UN: North Korean Company Renames Ships to Evade Sanctions
By Cara Anna & Edith M. Lederer 26 February 2015
UNITED NATIONS — A North Korean shipping company that famously tried to hide fighter jets under a cargo of sugar later sought to evade UN sanctions by renaming most of its vessels, a new report says.
The effort by Pyongyang-headquartered Ocean Maritime Management Company is detailed in the report by a panel of experts that monitors sanctions on North Korea. The report, obtained by The Associated Press, makes clear the challenge of keeping banned arms and luxury goods from a nuclear-armed country with a history of using front companies to duck detection.
The UN Security Council holds consultations Thursday on the report, which also says North Korea’s government persists with its nuclear and missile programs in defiance of council resolutions.
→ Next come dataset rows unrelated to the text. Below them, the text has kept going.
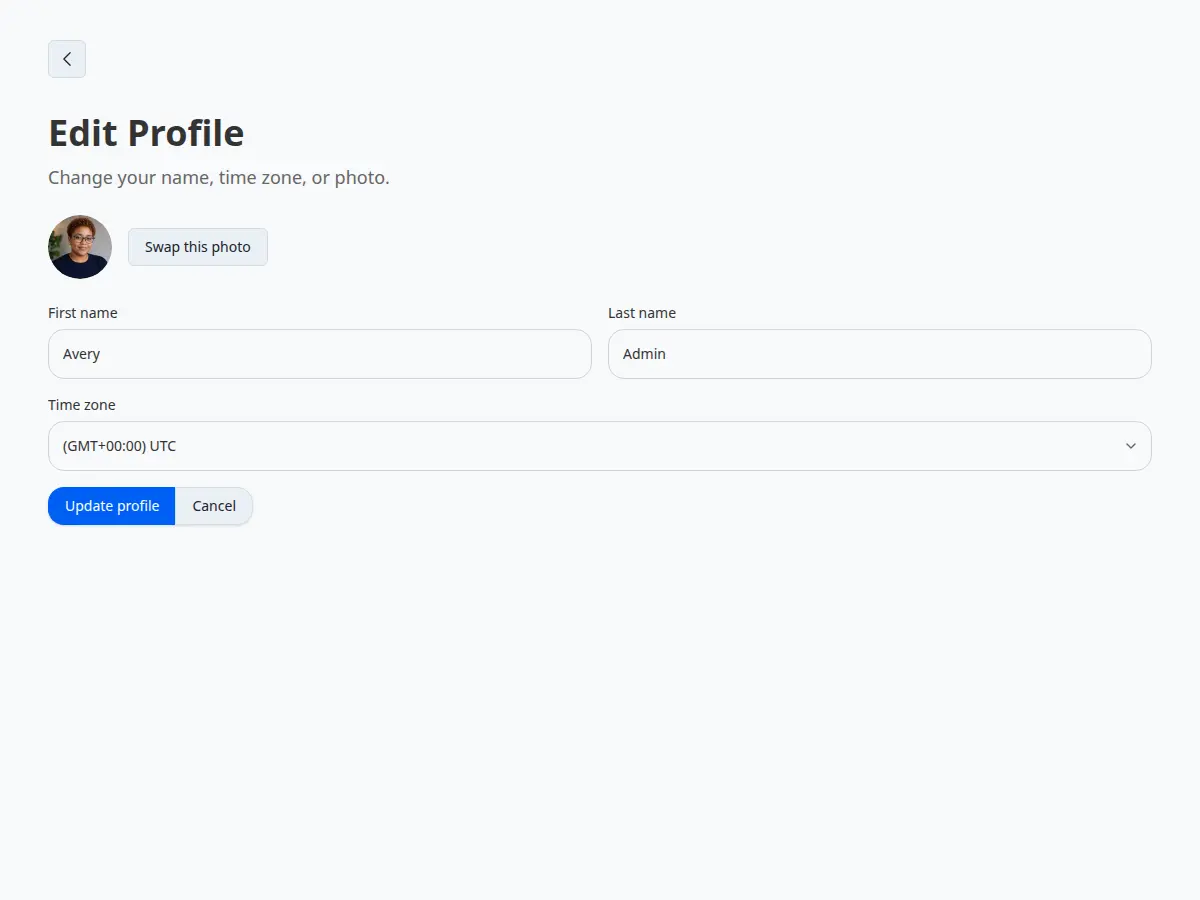
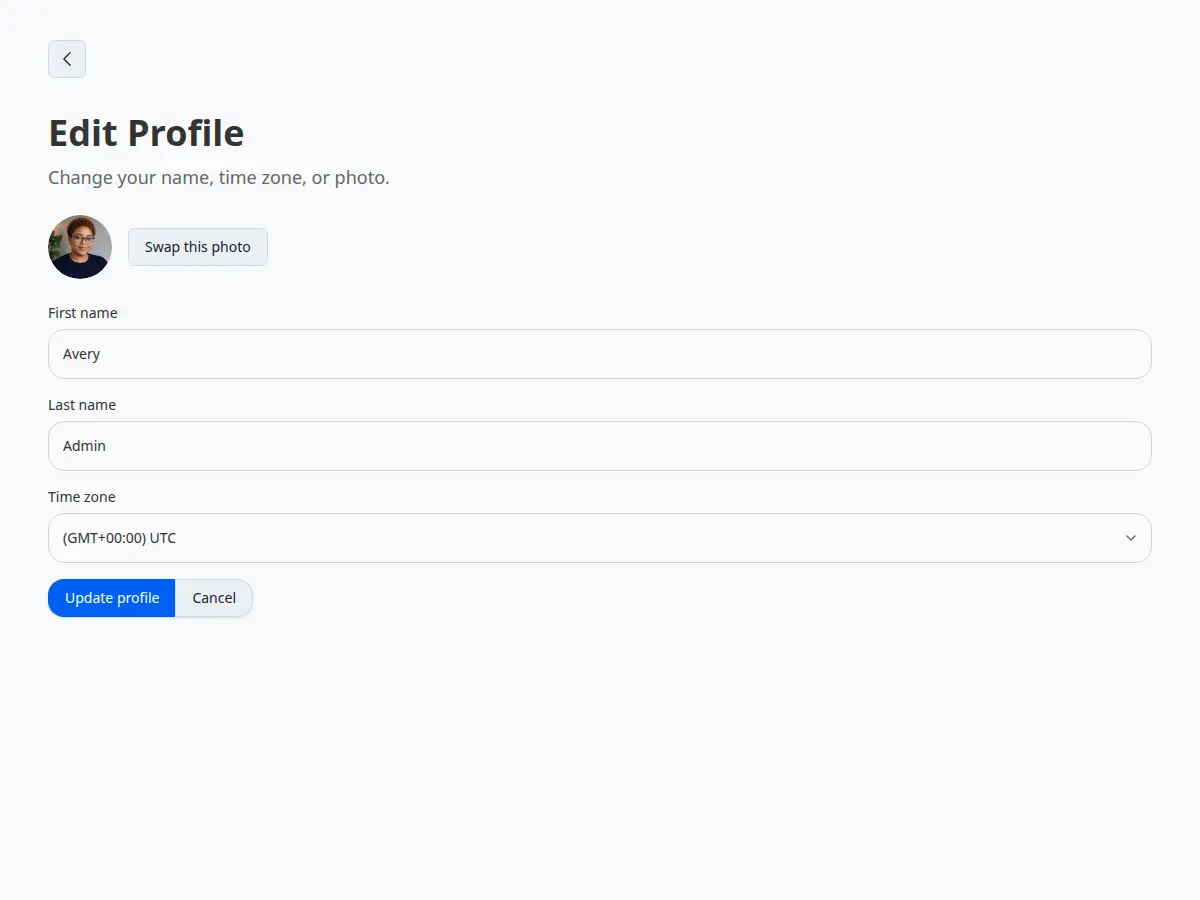
fix: stack profile edit fields as full-width rows
Never put form fields in columns. First name, last name, and time
zone each get their own row. Taste pass otherwise stays.

Changed region(s): [[0.0308, 0.5289, 0.2158, 0.6844], [0.0308, 0.4356, 0.1233, 0.4978], [0.4933, 0.3422, 0.555, 0.4044]]

diff --git a/test/dummy/test/integration/profile_flow_test.rb b/test/dummy/test/integration/profile_flow_test.rb
@@ -164,7 +164,9 @@ class ProfileFlowTest < ActionDispatch::IntegrationTest
     assert_includes response.body, "Change your name, time zone, or photo."
     refute_includes response.body, "Tidy up"
     refute_includes response.body, "The photo lives here too."
-    assert_includes response.body, "md:grid-cols-2"
+    refute_includes response.body, "md:grid-cols-2"
+    assert_includes response.body, "user_first_name"
+    assert_includes response.body, "user_last_name"
     assert_includes response.body, "Update profile"
     assert_includes response.body, "Cancel"
     assert_includes response.body, recording_studio_attachable.recording_attachment_upload_path(recording)

diff --git a/test/gem_template_test.rb b/test/gem_template_test.rb
@@ -35,7 +35,7 @@ class RecordingStudioUserTest < Minitest::Test
     refute_includes show, "Tidy up"
     refute_includes edit, "The photo lives here too."
     assert_includes edit, "Change your name, time zone, or photo."
-    assert_includes edit, "FlatPack::Grid::Component"
+    refute_includes edit, "FlatPack::Grid::Component"
     assert_includes edit, "FlatPack::ButtonGroup::Component"
     assert_includes edit, "FlatPack::TextInput::Component"
     assert_includes edit, "FlatPack::Select::Component"

diff --git a/CHANGELOG.md b/CHANGELOG.md
@@ -18,7 +18,7 @@ and this project adheres to [Semantic Versioning](https://semver.org/spec/v2.0.0
 ### Changed
 - Profile PageNav right slot is empty. Profile is owner-only: Accessible still records the first owner with `bootstrap_owner_access!`, but show/edit no longer render `recording_access_management_link` or any grant/invite control.
 - Dummy overrides Attachable's attachment show so only core `recording_studio/default_layout` PageNav renders. Attachable 0.4.0 has no config to hide its in-view PageNav; the host template keeps the replace UI and leaves the right slot empty.
-- Profile show puts **Edit** in the PageTitle actions slot. Edit uses Flatpack Grid for first and last name, and ButtonGroup for Update profile / Cancel. Subtitles drop the cute lines: "Your name, email, and photo." and "Change your name, time zone, or photo."
+- Profile show puts **Edit** in the PageTitle actions slot. Edit stacks First name, Last name, and Time zone as full-width rows, and groups Update profile / Cancel in a ButtonGroup. Subtitles drop the cute lines: "Your name, email, and photo." and "Change your name, time zone, or photo."
 
 ### Upgrade notes
 - Enable Attachable on Profile only, using the `.to` mixin and the image-only options above. Do not enable it on People.

diff --git a/test/dummy/README.md b/test/dummy/README.md
@@ -7,7 +7,7 @@ This Rails application demonstrates RecordingStudioUser in a host application.
 - One profile image is an Attachable child of the Profile recording. Dummy mounts Attachable and Active Storage.
 - Workspace remains the host-owned bucket. Access-controlled, read-only reporting on sitewide users is still mounted.
 - Signed-in pages use Recording Studio's default layout (`RecordingStudio::UsesDefaultLayout`). Devise keeps `layouts/application`. Dummy does not own `recording_studio/default_layout`.
-- Profile show/edit are PageNav back/close only. The right slot stays empty. There is no Access control, sidebar Sign out, or Root Switchable on those screens. Show puts Edit in the page title. Edit uses a two-column name grid and a grouped Update / Cancel pair.
+- Profile show/edit are PageNav back/close only. The right slot stays empty. There is no Access control, sidebar Sign out, or Root Switchable on those screens. Show puts Edit in the page title. Edit stacks each field on its own row and groups Update / Cancel.
 - The photo replace screen uses the same core layout. Dummy overrides Attachable's attachment show so that gem's in-view PageNav is not stacked on top of core's.
 
 ## Quick Start

diff --git a/README.md b/README.md
@@ -139,7 +139,7 @@ Flash notices come from the host layout. Profile show does not render `notice` a
 
 The profile PageNav right slot stays empty. Profile is not a place to grant other actors. First-owner bootstrap is how the owner is recorded; do not put `recording_access_management_link` on these screens.
 
-Show puts **Edit** in the PageTitle actions slot and keeps **Swap this photo** next to the avatar. Edit lays first and last name in a Flatpack Grid and groups Update profile / Cancel in a ButtonGroup. Subtitles stay plain: "Your name, email, and photo." and "Change your name, time zone, or photo."
+Show puts **Edit** in the PageTitle actions slot and keeps **Swap this photo** next to the avatar. Edit stacks First name, Last name, and Time zone as full-width rows and groups Update profile / Cancel in a ButtonGroup. Subtitles stay plain: "Your name, email, and photo." and "Change your name, time zone, or photo."
 
 ## Users administration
The council last year imposed sanctions on OMM after Panama in 2013 seized a ship it operated that carried undeclared military equipment from Cuba. Panamanian authorities found two Cuban fighter jets, missiles and live munitions beneath the Chong Chon Gang’s cargo of sugar.
The council’s sanctions committee said that violated a UN arms embargo imposed in response to North Korea’s nuclear and missile programs. At the time, US Ambassador to the United Nations Samantha Power said that imposing a global asset freeze on OMM meant that the company would no longer be able to operate internationally.
But the new report says that in the months after the sanctions were imposed, 13 of the 14 ships controlled by OMM changed their owners and managers, “effectively erasing” the company from a database kept by the International Maritime Organization. Twelve of the ships “reportedly stayed, visited or were sighted near ports in foreign countries,” and none were frozen by member states as the panel of experts recommends.
The new report explores the shipping company’s global reach, using people and entities operating in at least 10 countries: Brazil, China, Egypt, Greece, Japan, Malaysia, Peru, Russia, Singapore and Thailand. The report recommends updating the sanctions list with 34 OMM entities and says all 14 vessels should be subject to sanctions.
No interdictions of the kind that Panama made in 2013 were reported in the period between Feb. 8 of last year and Feb. 5 of this year. But the new report warns that the panel of experts sees no evidence that North Korea “intends to cease prohibited activities.”
The report also says diplomats, officials and trade representatives of North Korea continue to “play key roles in facilitating the trade of prohibited items, including arms and related material and ballistic missile-related items.”
The panel of experts warns that some UN member states still are not implementing the council resolutions that are meant to keep North Korea from further violations.
North Korea also faces an embargo on luxury goods, but the report found that it managed to bring in luxury goods from multiple countries, including with the help of its diplomatic missions. Some items were for the country’s Masik Pass luxury ski resort, which opened in 2013. China told the panel of experts that the ski lift equipment it provided was acceptable because “skiing is a popular sport for people” and that ski items are not specifically prohibited.
In another case, a yacht seen alongside leader Kim Jong-un in 2013 was sourced by the panel of experts to a British manufacturer, Princess Yachts International, which the panel said did not reply to a request for more information.
The panel also said it has opened its first investigation into a case involving North Korean drones after the wreckage of three drones was found in South Korea in late 2013 and 2014. The report says the drones had been used for reconnaissance over South Korean military facilities and that the drones contained components “sourced from at least six foreign countries.”
North Korea protests that the UN sanctions are harmful to its citizens, but the report says it has found no incidents where they “directly resulted in shortages of … humanitarian aid.” It does recommend that the sanctions committee propose exemptions for purely food, medical or other humanitarian needs.